__TASK INSTRUCTIONS__: Scan the listing below for the word "JsonAdaptedEvent" and copy every line that has it.

__DATASET EXCERPTS__:
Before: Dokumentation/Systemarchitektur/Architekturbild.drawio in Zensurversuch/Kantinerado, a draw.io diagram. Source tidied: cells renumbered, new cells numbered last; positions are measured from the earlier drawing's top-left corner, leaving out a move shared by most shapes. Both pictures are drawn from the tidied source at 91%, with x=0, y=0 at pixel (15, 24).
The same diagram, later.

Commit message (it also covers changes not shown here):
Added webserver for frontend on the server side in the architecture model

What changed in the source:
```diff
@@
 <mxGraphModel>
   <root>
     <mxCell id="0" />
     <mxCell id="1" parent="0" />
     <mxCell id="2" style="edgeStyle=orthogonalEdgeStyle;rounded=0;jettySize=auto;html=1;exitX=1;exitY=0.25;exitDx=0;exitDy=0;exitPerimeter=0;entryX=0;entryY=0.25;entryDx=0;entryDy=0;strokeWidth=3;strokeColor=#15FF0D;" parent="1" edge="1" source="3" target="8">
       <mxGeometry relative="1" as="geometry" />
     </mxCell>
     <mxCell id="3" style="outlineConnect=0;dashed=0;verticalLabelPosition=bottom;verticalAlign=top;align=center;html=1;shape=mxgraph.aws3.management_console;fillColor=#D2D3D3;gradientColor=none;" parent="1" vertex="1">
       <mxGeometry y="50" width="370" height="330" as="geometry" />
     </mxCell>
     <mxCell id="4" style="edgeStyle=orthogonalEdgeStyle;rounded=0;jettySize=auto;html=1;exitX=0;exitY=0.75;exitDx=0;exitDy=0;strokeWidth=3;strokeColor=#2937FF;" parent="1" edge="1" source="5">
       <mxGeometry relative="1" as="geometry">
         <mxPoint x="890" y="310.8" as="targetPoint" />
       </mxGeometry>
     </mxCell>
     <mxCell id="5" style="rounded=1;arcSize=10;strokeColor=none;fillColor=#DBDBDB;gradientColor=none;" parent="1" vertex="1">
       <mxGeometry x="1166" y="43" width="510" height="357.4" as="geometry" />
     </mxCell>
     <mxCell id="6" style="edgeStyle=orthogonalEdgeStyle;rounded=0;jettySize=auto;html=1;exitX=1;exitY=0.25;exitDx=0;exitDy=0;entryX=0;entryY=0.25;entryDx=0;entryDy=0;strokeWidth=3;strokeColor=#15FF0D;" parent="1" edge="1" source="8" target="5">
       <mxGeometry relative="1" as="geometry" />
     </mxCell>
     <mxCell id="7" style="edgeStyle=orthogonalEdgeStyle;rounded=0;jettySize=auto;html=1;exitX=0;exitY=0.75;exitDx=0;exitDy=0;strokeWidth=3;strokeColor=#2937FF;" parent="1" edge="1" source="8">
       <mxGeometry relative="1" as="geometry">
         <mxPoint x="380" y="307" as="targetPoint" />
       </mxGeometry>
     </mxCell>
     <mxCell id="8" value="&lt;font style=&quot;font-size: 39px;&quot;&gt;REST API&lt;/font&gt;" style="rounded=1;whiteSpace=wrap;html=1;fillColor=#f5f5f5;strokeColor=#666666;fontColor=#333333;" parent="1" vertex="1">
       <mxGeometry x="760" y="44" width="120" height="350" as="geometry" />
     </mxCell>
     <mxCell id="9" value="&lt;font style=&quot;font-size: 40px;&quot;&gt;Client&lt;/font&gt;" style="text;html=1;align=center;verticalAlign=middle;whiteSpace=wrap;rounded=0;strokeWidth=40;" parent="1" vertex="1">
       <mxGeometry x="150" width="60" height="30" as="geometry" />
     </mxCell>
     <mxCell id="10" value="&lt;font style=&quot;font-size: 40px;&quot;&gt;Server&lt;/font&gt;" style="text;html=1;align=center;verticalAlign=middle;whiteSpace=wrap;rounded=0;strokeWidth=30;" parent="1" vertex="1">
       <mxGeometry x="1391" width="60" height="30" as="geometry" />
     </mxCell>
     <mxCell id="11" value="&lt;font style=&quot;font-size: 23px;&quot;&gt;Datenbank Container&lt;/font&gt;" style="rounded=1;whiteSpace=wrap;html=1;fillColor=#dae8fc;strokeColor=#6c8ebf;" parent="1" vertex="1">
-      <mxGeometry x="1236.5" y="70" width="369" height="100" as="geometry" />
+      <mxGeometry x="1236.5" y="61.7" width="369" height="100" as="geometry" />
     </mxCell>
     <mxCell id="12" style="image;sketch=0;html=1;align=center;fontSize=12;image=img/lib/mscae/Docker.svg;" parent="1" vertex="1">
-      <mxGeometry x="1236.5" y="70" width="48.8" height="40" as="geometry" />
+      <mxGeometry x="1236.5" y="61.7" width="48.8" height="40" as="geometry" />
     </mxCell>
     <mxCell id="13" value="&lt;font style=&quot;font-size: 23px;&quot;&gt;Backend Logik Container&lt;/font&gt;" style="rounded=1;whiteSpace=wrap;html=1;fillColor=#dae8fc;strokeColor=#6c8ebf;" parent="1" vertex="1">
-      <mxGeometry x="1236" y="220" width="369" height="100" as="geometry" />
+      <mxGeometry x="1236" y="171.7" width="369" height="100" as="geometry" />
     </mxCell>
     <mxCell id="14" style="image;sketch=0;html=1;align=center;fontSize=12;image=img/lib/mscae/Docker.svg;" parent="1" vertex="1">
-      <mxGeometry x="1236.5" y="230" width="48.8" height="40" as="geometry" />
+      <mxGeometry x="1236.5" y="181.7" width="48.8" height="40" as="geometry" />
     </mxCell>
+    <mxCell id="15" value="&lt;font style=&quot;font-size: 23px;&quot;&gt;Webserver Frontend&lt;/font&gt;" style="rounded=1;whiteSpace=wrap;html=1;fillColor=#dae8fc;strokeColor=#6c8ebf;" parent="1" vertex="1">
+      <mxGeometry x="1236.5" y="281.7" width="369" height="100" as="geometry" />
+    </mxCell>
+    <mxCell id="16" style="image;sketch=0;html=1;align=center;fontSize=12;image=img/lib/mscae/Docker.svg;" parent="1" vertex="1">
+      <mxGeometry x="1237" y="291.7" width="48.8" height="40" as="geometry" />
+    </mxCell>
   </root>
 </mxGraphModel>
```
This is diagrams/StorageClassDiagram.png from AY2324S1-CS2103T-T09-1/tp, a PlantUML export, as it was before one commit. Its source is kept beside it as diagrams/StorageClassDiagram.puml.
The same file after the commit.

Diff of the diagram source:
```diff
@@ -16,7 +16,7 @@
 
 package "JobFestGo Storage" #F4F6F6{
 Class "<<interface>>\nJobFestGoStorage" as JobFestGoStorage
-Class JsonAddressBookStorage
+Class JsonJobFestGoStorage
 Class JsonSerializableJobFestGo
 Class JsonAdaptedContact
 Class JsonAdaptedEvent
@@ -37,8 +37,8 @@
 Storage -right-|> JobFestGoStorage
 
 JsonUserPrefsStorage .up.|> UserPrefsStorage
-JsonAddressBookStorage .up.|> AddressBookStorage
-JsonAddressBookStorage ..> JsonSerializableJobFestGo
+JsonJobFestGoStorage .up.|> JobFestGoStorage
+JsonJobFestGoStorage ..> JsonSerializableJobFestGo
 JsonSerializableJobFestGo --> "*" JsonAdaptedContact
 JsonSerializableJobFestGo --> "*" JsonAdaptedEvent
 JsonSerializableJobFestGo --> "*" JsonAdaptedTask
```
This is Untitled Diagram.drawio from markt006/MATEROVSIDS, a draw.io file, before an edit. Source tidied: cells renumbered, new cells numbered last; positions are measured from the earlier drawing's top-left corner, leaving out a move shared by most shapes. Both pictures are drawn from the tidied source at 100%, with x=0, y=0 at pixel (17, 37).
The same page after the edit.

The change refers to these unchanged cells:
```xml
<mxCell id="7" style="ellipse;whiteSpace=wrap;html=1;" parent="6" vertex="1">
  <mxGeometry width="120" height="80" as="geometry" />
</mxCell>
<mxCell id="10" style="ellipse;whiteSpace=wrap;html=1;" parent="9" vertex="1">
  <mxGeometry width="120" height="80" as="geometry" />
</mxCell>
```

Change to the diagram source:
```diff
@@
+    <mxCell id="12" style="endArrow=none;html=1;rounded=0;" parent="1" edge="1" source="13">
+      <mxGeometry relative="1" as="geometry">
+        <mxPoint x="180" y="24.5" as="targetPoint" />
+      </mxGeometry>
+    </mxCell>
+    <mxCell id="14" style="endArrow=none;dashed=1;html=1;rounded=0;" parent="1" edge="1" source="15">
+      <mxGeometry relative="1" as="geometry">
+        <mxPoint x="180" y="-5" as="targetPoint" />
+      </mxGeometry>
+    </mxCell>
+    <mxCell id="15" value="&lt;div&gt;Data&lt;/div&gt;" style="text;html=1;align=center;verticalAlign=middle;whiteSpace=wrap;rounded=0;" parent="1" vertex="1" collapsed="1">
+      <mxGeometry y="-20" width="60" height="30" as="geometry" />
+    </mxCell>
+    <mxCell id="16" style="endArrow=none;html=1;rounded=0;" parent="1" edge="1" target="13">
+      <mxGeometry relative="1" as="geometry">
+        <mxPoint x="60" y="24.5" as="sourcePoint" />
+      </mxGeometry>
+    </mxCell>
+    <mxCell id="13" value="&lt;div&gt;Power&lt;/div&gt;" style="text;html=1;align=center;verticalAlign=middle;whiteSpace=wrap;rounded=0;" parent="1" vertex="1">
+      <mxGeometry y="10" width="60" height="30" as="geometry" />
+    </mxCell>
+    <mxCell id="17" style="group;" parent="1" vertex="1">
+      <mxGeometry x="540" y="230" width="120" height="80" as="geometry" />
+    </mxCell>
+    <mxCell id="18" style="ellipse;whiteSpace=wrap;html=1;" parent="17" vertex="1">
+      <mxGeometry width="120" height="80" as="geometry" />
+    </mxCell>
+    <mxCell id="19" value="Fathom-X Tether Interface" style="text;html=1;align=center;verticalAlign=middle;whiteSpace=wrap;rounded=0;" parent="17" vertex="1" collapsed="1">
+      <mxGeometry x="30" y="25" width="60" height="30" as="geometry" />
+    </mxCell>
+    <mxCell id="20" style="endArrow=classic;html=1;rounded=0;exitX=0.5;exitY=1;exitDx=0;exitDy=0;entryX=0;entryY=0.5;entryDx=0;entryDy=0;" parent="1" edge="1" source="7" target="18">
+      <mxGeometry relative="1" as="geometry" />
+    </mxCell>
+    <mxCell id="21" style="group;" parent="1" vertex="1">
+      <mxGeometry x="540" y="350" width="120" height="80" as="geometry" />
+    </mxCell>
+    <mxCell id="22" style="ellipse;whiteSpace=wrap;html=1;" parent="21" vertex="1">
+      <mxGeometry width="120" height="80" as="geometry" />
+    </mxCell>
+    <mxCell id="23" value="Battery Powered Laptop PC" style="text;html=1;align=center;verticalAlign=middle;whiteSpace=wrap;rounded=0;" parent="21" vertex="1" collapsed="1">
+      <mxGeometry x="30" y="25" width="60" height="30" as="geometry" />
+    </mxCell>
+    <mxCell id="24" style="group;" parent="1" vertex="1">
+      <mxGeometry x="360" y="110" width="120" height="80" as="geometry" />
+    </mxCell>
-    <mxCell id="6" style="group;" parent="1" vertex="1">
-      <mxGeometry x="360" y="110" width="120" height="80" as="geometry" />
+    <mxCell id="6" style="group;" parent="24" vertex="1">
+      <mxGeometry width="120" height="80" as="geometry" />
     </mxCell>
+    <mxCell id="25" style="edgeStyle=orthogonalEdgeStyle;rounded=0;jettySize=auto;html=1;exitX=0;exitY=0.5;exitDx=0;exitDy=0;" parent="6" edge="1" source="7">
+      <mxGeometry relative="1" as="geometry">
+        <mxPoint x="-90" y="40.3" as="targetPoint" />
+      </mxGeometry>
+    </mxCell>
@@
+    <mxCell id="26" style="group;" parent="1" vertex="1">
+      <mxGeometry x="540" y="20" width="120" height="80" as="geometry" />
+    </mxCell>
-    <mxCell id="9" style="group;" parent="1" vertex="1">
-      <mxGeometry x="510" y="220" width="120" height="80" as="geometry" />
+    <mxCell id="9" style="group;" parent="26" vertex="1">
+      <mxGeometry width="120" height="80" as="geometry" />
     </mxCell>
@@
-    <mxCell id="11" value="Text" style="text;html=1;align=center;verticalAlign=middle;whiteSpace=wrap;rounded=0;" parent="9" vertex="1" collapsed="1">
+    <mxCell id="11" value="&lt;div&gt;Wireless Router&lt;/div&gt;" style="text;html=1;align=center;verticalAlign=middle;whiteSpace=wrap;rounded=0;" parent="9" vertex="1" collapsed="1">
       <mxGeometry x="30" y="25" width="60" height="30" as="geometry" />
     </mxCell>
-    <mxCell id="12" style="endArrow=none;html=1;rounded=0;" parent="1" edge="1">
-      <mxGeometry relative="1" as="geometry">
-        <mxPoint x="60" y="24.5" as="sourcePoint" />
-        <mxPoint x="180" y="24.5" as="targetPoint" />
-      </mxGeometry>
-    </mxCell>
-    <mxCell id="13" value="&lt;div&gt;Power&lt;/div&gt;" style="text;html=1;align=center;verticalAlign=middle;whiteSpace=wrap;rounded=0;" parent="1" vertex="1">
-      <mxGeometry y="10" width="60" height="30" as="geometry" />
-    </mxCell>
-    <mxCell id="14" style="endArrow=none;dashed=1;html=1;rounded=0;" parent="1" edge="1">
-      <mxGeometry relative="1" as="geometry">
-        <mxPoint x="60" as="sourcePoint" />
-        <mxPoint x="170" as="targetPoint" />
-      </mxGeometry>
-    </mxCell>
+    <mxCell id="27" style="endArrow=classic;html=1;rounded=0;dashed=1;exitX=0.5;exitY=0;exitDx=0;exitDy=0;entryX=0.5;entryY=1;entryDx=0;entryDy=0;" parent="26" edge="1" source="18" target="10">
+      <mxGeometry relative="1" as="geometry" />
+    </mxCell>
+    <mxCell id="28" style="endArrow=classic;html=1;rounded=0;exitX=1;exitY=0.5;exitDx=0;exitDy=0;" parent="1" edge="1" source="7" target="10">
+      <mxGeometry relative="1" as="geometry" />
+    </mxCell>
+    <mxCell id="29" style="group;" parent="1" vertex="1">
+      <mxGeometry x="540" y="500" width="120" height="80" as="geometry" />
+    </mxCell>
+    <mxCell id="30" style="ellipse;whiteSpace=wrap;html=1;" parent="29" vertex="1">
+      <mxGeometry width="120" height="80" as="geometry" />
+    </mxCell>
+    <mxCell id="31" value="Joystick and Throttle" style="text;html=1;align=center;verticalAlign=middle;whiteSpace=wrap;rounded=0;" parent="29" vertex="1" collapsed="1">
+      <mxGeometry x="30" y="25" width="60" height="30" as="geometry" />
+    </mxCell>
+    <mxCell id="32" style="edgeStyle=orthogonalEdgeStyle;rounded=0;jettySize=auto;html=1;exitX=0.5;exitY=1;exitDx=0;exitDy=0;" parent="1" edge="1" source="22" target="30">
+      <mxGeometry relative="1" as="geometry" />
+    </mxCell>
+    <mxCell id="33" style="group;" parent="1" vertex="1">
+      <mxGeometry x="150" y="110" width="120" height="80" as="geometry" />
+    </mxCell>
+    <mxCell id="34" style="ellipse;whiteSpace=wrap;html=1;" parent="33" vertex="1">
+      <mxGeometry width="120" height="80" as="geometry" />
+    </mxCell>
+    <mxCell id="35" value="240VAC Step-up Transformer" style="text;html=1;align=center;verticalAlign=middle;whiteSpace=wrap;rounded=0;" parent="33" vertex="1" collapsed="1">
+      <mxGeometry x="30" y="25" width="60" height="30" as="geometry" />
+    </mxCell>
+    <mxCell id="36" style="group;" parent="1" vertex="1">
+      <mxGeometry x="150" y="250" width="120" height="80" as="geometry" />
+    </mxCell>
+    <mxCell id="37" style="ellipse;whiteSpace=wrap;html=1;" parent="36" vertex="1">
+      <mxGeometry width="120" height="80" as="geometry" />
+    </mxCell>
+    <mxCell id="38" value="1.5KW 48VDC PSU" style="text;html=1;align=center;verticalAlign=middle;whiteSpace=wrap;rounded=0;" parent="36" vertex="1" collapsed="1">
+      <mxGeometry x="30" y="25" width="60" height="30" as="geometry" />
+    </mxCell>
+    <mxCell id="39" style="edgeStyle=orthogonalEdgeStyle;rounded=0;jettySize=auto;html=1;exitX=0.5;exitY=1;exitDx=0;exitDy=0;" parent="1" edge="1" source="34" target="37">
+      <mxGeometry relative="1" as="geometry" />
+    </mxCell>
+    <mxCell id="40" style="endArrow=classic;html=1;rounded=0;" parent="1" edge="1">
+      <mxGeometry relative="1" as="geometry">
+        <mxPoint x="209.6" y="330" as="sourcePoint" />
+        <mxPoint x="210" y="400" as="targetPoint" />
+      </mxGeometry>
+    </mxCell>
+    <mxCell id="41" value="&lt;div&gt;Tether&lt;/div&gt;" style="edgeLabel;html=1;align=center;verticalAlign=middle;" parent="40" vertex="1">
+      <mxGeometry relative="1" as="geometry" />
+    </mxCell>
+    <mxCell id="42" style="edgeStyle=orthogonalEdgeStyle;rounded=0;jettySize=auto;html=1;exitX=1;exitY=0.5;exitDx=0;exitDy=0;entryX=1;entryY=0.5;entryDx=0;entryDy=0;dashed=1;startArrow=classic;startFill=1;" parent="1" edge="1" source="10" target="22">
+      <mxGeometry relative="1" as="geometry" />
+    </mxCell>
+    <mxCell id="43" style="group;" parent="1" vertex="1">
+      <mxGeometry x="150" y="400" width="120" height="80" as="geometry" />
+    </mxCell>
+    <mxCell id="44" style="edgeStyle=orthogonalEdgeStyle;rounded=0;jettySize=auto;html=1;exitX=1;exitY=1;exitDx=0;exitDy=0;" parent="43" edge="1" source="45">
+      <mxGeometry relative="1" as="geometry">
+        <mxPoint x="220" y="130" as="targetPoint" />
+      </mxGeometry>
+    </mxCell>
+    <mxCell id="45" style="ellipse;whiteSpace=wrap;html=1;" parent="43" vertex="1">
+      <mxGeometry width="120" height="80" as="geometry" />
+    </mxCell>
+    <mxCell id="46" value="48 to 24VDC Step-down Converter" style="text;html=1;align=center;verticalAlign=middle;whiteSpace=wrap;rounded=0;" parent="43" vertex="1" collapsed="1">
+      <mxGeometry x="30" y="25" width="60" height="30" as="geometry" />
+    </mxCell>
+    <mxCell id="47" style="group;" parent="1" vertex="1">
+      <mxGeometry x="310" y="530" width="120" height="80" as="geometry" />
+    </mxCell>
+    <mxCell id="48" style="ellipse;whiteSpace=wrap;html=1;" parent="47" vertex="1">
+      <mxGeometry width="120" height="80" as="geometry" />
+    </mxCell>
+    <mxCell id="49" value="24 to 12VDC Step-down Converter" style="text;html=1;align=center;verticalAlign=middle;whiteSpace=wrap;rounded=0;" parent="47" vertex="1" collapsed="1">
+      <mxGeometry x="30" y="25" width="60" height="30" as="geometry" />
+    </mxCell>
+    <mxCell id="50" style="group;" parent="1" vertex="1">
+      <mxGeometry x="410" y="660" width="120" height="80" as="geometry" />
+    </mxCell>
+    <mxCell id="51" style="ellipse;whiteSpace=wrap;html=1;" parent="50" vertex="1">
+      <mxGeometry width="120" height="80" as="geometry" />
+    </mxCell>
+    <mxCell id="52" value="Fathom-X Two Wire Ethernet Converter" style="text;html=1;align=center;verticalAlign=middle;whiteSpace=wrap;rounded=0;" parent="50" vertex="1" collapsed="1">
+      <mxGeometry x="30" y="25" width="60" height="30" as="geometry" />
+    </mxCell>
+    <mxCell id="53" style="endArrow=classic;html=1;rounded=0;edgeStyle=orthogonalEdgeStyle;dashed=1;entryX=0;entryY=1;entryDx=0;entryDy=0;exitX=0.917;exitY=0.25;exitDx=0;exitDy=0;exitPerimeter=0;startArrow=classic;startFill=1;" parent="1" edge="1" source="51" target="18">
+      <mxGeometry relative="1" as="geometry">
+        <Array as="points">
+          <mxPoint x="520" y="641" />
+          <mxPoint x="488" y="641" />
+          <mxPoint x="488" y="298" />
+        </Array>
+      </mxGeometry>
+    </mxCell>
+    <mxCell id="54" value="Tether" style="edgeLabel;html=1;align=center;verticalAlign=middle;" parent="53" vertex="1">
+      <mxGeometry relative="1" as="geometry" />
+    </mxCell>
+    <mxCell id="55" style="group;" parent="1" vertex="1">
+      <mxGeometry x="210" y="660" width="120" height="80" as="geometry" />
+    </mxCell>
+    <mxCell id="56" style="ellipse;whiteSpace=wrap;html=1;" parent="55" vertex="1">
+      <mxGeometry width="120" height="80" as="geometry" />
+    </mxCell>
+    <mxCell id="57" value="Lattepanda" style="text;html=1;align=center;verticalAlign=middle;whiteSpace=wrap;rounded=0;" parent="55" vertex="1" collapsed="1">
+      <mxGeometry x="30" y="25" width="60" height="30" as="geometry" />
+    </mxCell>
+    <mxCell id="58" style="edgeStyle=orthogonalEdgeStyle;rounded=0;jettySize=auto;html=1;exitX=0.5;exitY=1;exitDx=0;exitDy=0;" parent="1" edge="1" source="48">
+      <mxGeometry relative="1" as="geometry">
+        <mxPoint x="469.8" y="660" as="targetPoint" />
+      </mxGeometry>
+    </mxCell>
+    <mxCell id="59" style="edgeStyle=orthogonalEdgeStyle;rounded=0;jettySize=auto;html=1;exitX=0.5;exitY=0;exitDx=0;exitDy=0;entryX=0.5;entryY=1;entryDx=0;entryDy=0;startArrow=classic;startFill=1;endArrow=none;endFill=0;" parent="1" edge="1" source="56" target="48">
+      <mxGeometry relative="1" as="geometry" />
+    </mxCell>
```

__EXERCISE OUTPUT__:
 Class JsonAdaptedEvent
 JsonSerializableJobFestGo --> "*" JsonAdaptedEvent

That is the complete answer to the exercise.